__EXERCISE DETAILS__. Each line of the data below containing "nutela" needs to be listed.

(Items listed in a dataset)
════════════════
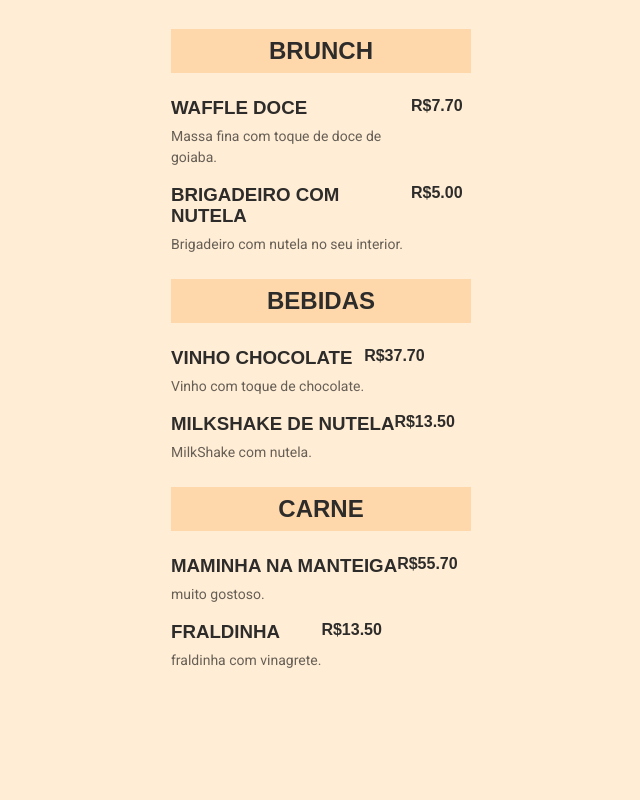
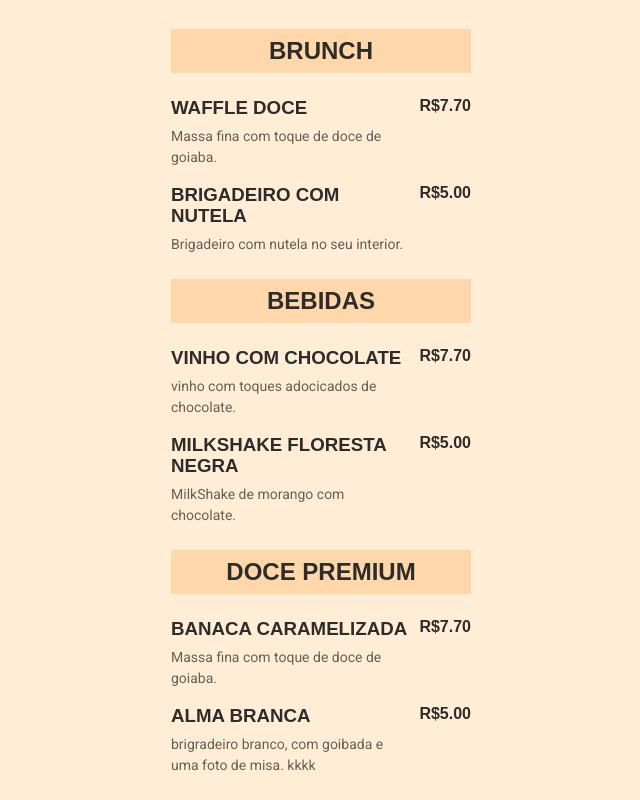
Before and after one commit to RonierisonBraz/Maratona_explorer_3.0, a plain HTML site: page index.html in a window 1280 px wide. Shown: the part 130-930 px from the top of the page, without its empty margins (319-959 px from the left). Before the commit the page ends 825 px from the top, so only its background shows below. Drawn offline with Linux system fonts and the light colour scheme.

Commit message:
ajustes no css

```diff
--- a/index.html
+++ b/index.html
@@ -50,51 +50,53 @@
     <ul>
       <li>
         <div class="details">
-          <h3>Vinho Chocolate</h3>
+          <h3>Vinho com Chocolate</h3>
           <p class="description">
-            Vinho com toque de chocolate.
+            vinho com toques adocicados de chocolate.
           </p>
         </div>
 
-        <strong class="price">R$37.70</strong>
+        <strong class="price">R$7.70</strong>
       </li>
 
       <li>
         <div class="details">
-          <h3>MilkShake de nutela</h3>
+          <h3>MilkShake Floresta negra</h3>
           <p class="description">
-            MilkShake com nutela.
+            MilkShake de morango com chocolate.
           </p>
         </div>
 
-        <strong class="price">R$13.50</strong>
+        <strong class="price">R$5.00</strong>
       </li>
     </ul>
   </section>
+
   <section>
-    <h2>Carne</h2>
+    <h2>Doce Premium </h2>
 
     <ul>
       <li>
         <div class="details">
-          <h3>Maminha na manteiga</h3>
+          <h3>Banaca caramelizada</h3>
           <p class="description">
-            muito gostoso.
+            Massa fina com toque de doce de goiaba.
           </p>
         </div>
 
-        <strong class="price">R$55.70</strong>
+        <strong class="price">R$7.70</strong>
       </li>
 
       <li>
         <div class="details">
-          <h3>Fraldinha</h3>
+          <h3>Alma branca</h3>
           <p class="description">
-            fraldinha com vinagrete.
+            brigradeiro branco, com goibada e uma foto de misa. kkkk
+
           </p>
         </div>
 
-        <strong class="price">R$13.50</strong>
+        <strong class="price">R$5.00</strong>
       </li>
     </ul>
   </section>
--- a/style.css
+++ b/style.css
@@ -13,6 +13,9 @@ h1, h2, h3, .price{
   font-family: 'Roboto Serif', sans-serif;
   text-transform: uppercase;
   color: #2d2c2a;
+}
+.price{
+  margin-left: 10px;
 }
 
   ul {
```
════════════════
__WRITTEN RESPONSE__.
-          <h3>MilkShake de nutela</h3>
-            MilkShake com nutela.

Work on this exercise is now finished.